---------- ENTRIES SUPPLIED ----------

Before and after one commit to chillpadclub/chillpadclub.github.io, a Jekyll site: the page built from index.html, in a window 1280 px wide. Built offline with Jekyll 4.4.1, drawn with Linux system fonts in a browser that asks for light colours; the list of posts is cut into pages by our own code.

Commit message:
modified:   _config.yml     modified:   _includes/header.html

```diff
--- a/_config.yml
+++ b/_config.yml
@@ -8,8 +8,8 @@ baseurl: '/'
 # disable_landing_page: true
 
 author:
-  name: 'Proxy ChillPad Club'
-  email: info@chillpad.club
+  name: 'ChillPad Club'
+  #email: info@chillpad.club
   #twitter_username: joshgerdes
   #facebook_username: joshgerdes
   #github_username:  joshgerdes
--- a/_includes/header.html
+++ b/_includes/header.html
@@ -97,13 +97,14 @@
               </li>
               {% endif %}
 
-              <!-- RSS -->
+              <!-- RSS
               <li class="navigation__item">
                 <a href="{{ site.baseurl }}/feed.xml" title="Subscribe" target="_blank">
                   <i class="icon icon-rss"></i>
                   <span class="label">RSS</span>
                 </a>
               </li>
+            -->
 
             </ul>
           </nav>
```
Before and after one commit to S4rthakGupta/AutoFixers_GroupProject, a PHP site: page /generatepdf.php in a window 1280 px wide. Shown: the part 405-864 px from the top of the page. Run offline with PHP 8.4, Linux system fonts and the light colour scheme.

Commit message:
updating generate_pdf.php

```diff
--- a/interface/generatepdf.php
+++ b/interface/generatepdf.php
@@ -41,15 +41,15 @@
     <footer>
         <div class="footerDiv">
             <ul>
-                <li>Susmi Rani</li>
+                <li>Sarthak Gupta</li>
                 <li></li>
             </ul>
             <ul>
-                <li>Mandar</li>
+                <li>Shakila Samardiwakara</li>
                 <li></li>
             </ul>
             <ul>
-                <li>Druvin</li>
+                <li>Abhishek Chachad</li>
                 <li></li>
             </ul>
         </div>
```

----------

■ ASSIGNMENT:
Copy out the lines of the data where the string "header" occurs.

■ OUTPUT FOR THIS EXERCISE:
modified:   _config.yml     modified:   _includes/header.html
--- a/_includes/header.html
+++ b/_includes/header.html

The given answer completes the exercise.